(3) Average discount—15%. This is the average amount of need-based grants divided by the net price of attendance. This certainly rewards colleges with high posted tuition and lots of financial aid.

Once again, I don’t focus on the actual rankings, but I will say that the top of the list is dominated by elite private colleges with massive endowments. Daniel Luzer of Washington Monthly (with whom I’ve had the pleasure of working over the past six months) has a good take on the top of the Best Value list. He notes that although these well-endowed institutions do provide a lot of financial aid to needy students, they don’t educate too many of these students.

I am glad that the 800-pound gorilla in the college rankings game is thinking about whether a college is a good value to students, but their methodological choices mean that colleges which are really educating students in a cost-effective manner are not being rewarded.

Measuring Prestige: Analyzing the U.S. News & World Report College Rankings

The 2013 U.S. News college rankings were released today and are certain to be the topic of discussion for much of the higher education community. Many people grumble about the rankings, but it’s hard to dismiss the rankings due to their profound impact on how colleges and universities operate. It is not uncommon for colleges to set goals to improve their ranking, and data falsification is sadly a real occurrence.  As someone who does research in the fields of college rankings and accountability policy, I am glad to see the rankings come out every fall. However, I urge readers to take these rankings as what they intend to be—a measure of prestige rather than college effectiveness.

The measures used to calculate the rankings are generally the same as last year and focus on six or seven factors, depending on the type of university:

–Academic reputation (from peers and/or high school counselors)

–Selectivity (admit rate, high school rank, and ACT/SAT scores)

–Faculty resources (salary, terminal degree status, full-time status, and class size)

–Graduation and retention rates

–Financial resources per student

–Alumni giving rates

–Graduation rate performance (only for research universities and liberal arts colleges)

Most of these measures can directly be controlled by increasing tuition and/or enrolling only the most academically prepared students. The only measure that is truly independent of prestige is the graduation rate performance measure, in which the actual graduation rate is regressed on student characteristics and spending to generate a predicted graduation rate. While U.S. News doesn’t release its methodology for calculating its predicted graduation rate measure, the results are likely similar to what I did in the Washington Monthly rankings.

I am pleased to see that U.S. News is using an average of multiple years of data for some of its measures. I do this in my own work on estimating college effectiveness, although this was not a part of Washington Monthly’s methodology this year (it may be in the future, however). The use of multiple years of data does reduce the effects of random variation (and helps to smooth the rankings), but I am concerned that U.S. News uses only the submitted years of data if not all years are submitted.

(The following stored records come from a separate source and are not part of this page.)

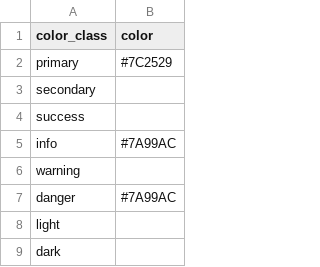
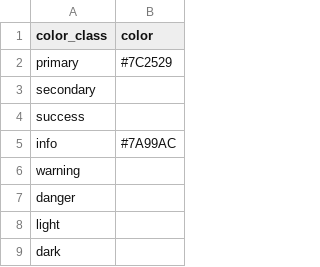
Before and after one commit to isu-digital/digital-collections-template, a CSV file: _data/config-theme-colors.csv, drawn as a sheet; only a part is shown.

Commit message:
fix colors

```diff
--- a/_data/config-theme-colors.csv
+++ b/_data/config-theme-colors.csv
@@ -6,3 +6,3 @@ info,#7A99AC
 warning,
-danger,#7A99AC
+danger,
 light,
```
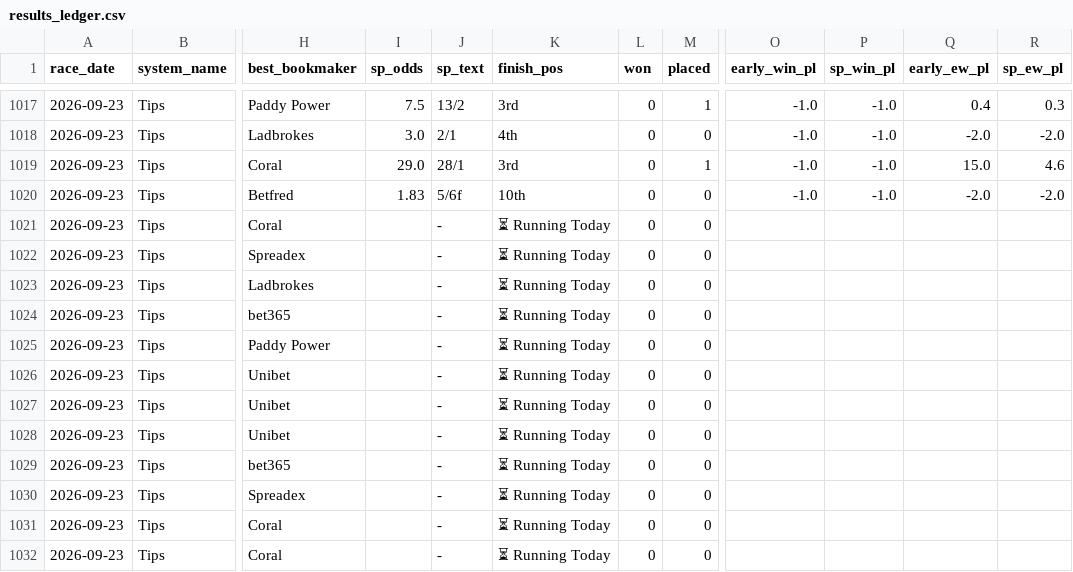
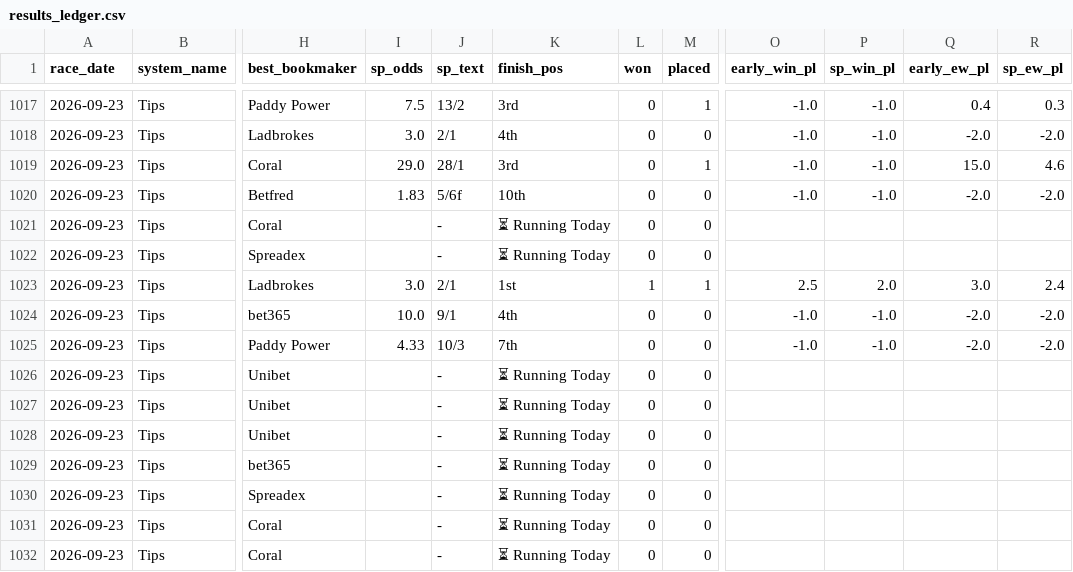
Before and after one commit to Qasim9989/Horse_race, a CSV file: results_ledger.csv, drawn as a sheet; only a part is shown, gaps mark what is left out; the diff covers the shown part only; the diff names each change by its address in the sheet, - before the commit and + after, or states it on an @@ line.

Commit message:
fix(ledger): sync system_results_ledger from results_ledger.csv - table had 0 rows for today

```diff
--- a/results_ledger.csv
+++ b/results_ledger.csv
-I1023 (sp_odds): (empty)
+I1023 (sp_odds): 3.0
-J1023 (sp_text): -
+J1023 (sp_text): 2/1
-K1023 (finish_pos): ⏳ Running Today
+K1023 (finish_pos): 1st
-L1023 (won): 0
+L1023 (won): 1
-M1023 (placed): 0
+M1023 (placed): 1
-O1023 (early_win_pl): (empty)
+O1023 (early_win_pl): 2.5
-P1023 (sp_win_pl): (empty)
+P1023 (sp_win_pl): 2.0
-Q1023 (early_ew_pl): (empty)
+Q1023 (early_ew_pl): 3.0
-R1023 (sp_ew_pl): (empty)
+R1023 (sp_ew_pl): 2.4
-I1024 (sp_odds): (empty)
+I1024 (sp_odds): 10.0
-J1024 (sp_text): -
+J1024 (sp_text): 9/1
-K1024 (finish_pos): ⏳ Running Today
+K1024 (finish_pos): 4th
-O1024:O1025 (early_win_pl): (empty)
+O1024:O1025 (early_win_pl): -1.0
-P1024:P1025 (sp_win_pl): (empty)
+P1024:P1025 (sp_win_pl): -1.0
-Q1024:Q1025 (early_ew_pl): (empty)
+Q1024:Q1025 (early_ew_pl): -2.0
-R1024:R1025 (sp_ew_pl): (empty)
+R1024:R1025 (sp_ew_pl): -2.0
-I1025 (sp_odds): (empty)
+I1025 (sp_odds): 4.33
-J1025 (sp_text): -
+J1025 (sp_text): 10/3
-K1025 (finish_pos): ⏳ Running Today
+K1025 (finish_pos): 7th
```
Also changed, not shown: 34 edited cells elsewhere in this file, 1 other file.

This gives colleges an incentive to not report a year of bad data on measures such as alumni giving rates.

Overall, these rankings are virtually unchanged from last year, but watch colleges crow about moving up two or three spots when their score hardly changed. These rankings are big business in the prestige market; hopefully, students who care more about educational effectiveness consider other measures of college quality in addition to these rankings.

I’ll put up a follow-up post in the next few days discussing the so-called “Best Value” college list from U.S. News. As a preview, I don’t hold it in high regard.

Disclaimer: I am the consulting methodologist for the 2012 Washington Monthly college rankings. This post reflects only my thoughts and was not subject to review by any other individual or organization.